We are kinda moving in the same direction, but atm we do not publish files for each version that will be rendered. One reason for this is the lack of automatic cleanup.
A publish is meant to be like a checkpoint, a fixed state that you can load later, and won’t change.
This is usually for downstream use, e.g. by other departments. That is why you want a unique file, which will not be touched anymore.
It warrants an entire separate discussion how to handle the versioning of files. For instance, do publishes follow the version line of scenes, or have their own? There are arguments for both.
One of the tradeoffs is exactly accumulating a lot of data on disk, vs. having guaranteed fixed points in the work process.
Shotgun’s default implementation would register those published files as dependencies even though they aren’t actually needed to rebuild your render output.
But the point is that they were needed to produce the render, not that you need them to view it.
I’ve just made sure that we don’t create duplicate published files as I see no need for that, only one file can live in that location on disk, dependencies upstream and downstream are added as we go.
I’m probably missing some points. The default publish plugins do check if there are conflicting publishes (and maybe do not let you publish unless you raise the version number, don’t remember).

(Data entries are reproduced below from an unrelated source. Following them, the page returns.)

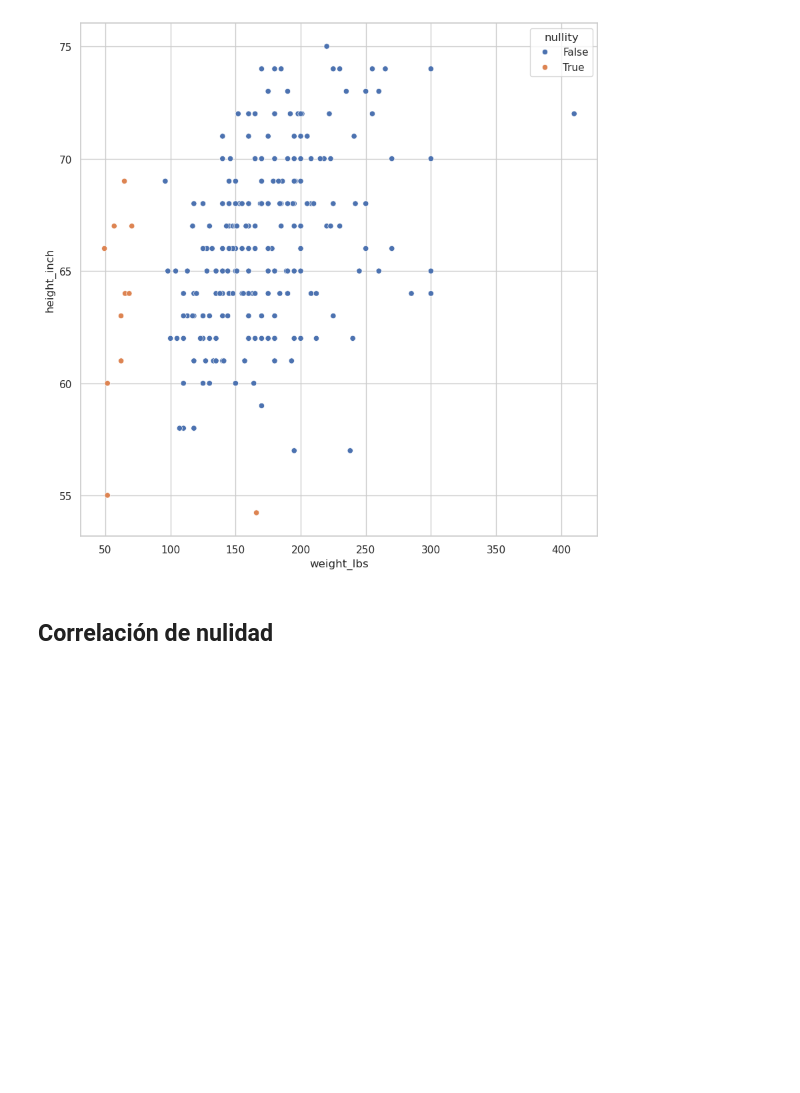
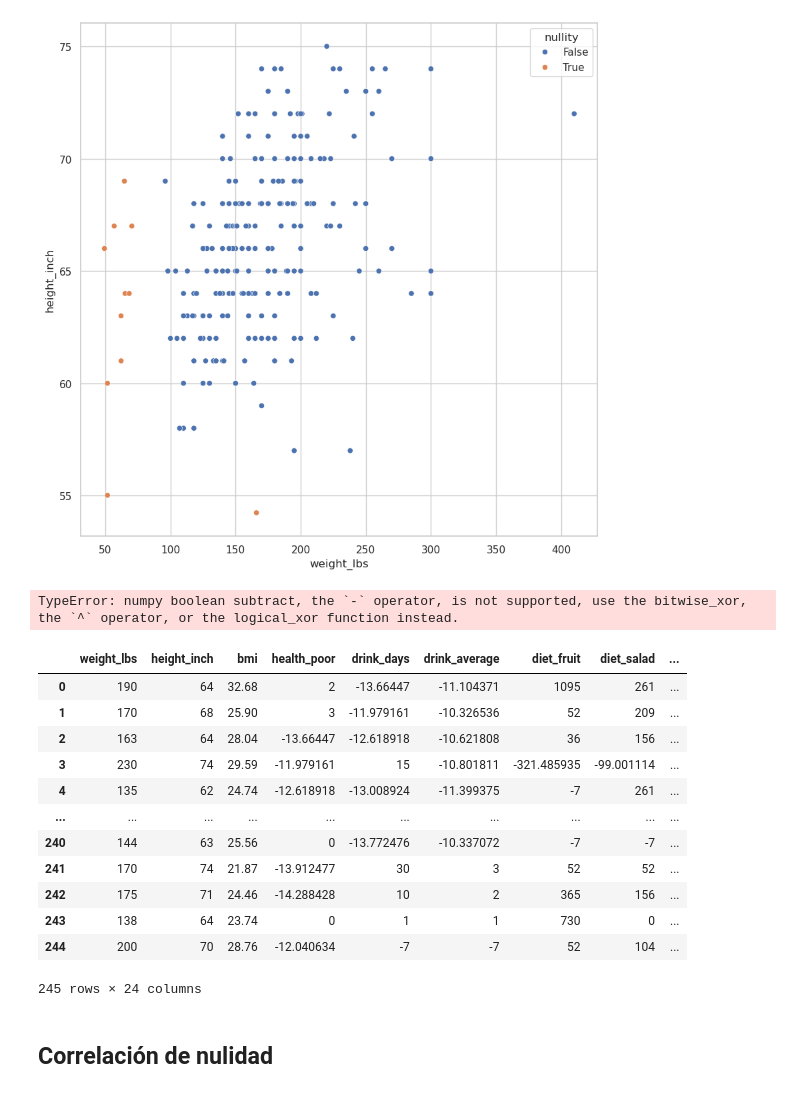
Before and after one commit to fcisnerosr/datos_faltantes, a Jupyter notebook: curso-datos-faltantes-main/jupyter/live-exploration-missing-values.ipynb, the cells around one changed output. Saved outputs shown, nothing was run; the diff lists cells and outputs as text; code cells hidden in the pictures; blank space fills up the shorter version.

Commit message:
intento erroneo de aplicar .column_fill_with_dummies dentro del pipe

```diff
--- a/curso-datos-faltantes-main/jupyter/live-exploration-missing-values.ipynb
+++ b/curso-datos-faltantes-main/jupyter/live-exploration-missing-values.ipynb
@@ -1290,6 +1290,67 @@ Grafica del scatterplot para datos faltantes
 # %% [output]
 <AxesSubplot:xlabel='weight_lbs', ylabel='height_inch'>
 [figure]
+# %%
+(
+    riskfactors_df
+    # Selección de variables numéricas, excluyendo las categóricas
+    .select_dtypes(
+        exclude='category'
+    )
+    # .pipe() aplica la función lambda: filtra solo las columnas que tienen al menos un NaN
+    .pipe(
+        lambda df: df[df.columns[df.isna().any()]]
+    )
+    # Se construye la matriz de sombras (_NA) únicamente para estas columnas
+    .missing.bind_shadow_matrix(true_string=True, false_string=False)
+    # .apply() recorre cada columna:
+    #   - Si es una columna _NA, se conserva igual
+    #   - Si no, se aplica column_fill_with_dummies() para reemplazar los NaN por dummies
+    .apply(
+        lambda column: column if "_NA" in column.name else column_fill_with_dummies(column, proportion_below=0.01, jitter=0.075)
+    )
+    .assign(
+        nullity = lambda df: df.weight_lbs_NA | df.height_inch_NA
+    )
+    .pipe(
+        lambda df:(
+            sns.scatterplot(
+                data = df,
+                x = 'weight_lbs',
+                y = 'height_inch',
+                hue = 'nullity'
+
+            )
+        )
+    )
+)
+# %% [output]
+TypeError: numpy boolean subtract, the `-` operator, is not supported, use the bitwise_xor, the `^` operator, or the logical_xor function instead.
+# %%
+(
+    riskfactors_df
+    .select_dtypes(exclude='category')
+    .pipe(lambda df: df[df.columns[df.isna().any()]])
+    .missing.bind_shadow_matrix(true_string=True, false_string=False)
+    .apply(
+        lambda col: col if col.name.endswith("_NA")
+        else column_fill_with_dummies(col, proportion_below=0.01, jitter=0.075, seed=42)
+    )
+)
+# %% [output]
+|  | weight_lbs | height_inch | bmi | health_poor | drink_days | drink_average | diet_fruit | diet_salad | ... |
+| 0 | 190 | 64 | 32.68 | 2 | -13.66447 | -11.104371 | 1095 | 261 | ... |
+| 1 | 170 | 68 | 25.90 | 3 | -11.979161 | -10.326536 | 52 | 209 | ... |
+| 2 | 163 | 64 | 28.04 | -13.66447 | -12.618918 | -10.621808 | 36 | 156 | ... |
+| 3 | 230 | 74 | 29.59 | -11.979161 | 15 | -10.801811 | -321.485935 | -99.001114 | ... |
+| 4 | 135 | 62 | 24.74 | -12.618918 | -13.008924 | -11.399375 | -7 | 261 | ... |
+| ... | ... | ... | ... | ... | ... | ... | ... | ... | ... |
+| 240 | 144 | 63 | 25.56 | 0 | -13.772476 | -10.337072 | -7 | -7 | ... |
+| 241 | 170 | 74 | 21.87 | -13.912477 | 30 | 3 | 52 | 52 | ... |
+| 242 | 175 | 71 | 24.46 | -14.288428 | 10 | 2 | 365 | 156 | ... |
+| 243 | 138 | 64 | 23.74 | 0 | 1 | 1 | 730 | 0 | ... |
+| 244 | 200 | 70 | 28.76 | -12.040634 | -7 | -7 | 52 | 104 | ... |
+245 rows × 24 columns
 # %% [markdown]
 ## Correlación de nulidad
 # %% [markdown]
```
Also changed, not shown: 1 other file.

It makes sense to update an existing publish, if you want to prevent a lot of data on disk.
This does invalidate other artifacts (e.g. Versions) that depended on that publish, since it might not represent the same state anymore. In practice it might not matter, though.